##### SUPPLIED RECORDS #####

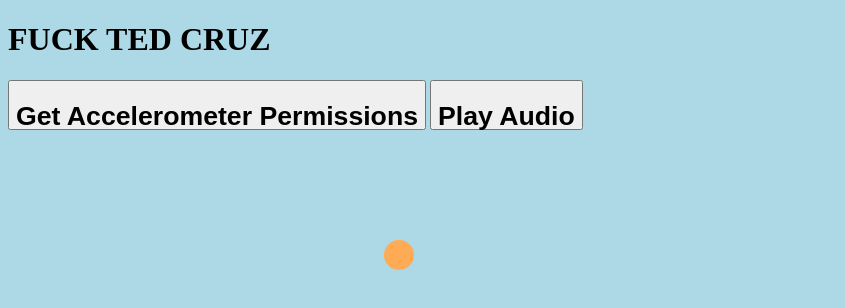
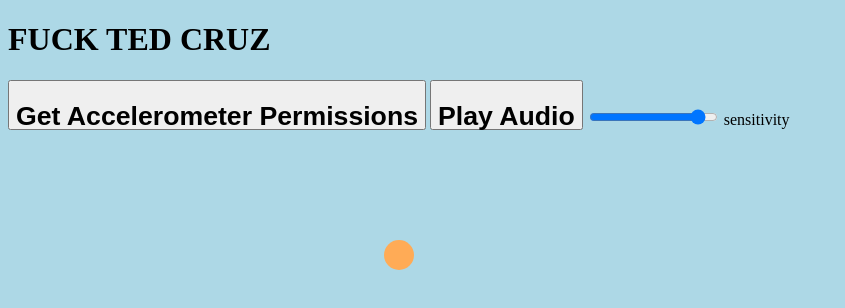
Before and after one commit to MrRorschach/fuck-cruz, a plain HTML site: page index.html in a window 1280 px wide. Shown: the whole page, without its empty margins (0-845 px from the left). Drawn offline with Linux system fonts and the light colour scheme.

Commit message:
Made a sensitivity input TO;DO make it work

```diff
--- a/index.html
+++ b/index.html
@@ -91,6 +91,8 @@
   <button id="audioPermsButton" style="height:50px;" onclick="getAudio()">
     <h1>Play Audio</h1>
   </button>
+  <input type="range" id="sensitivity" name="sensitivity" min="0" max="100" value="90" step="1">
+  <label for="sensitivity">sensitivity</label>
   <div class="indicatorDot" style="left:30%; top:30%;"></div>
 </body>
 
```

#####

▸ WHAT YOU WILL DO
Only the number is required: state how many lines of the entries hold the word "input".

▸ EXERCISE OUTPUT
2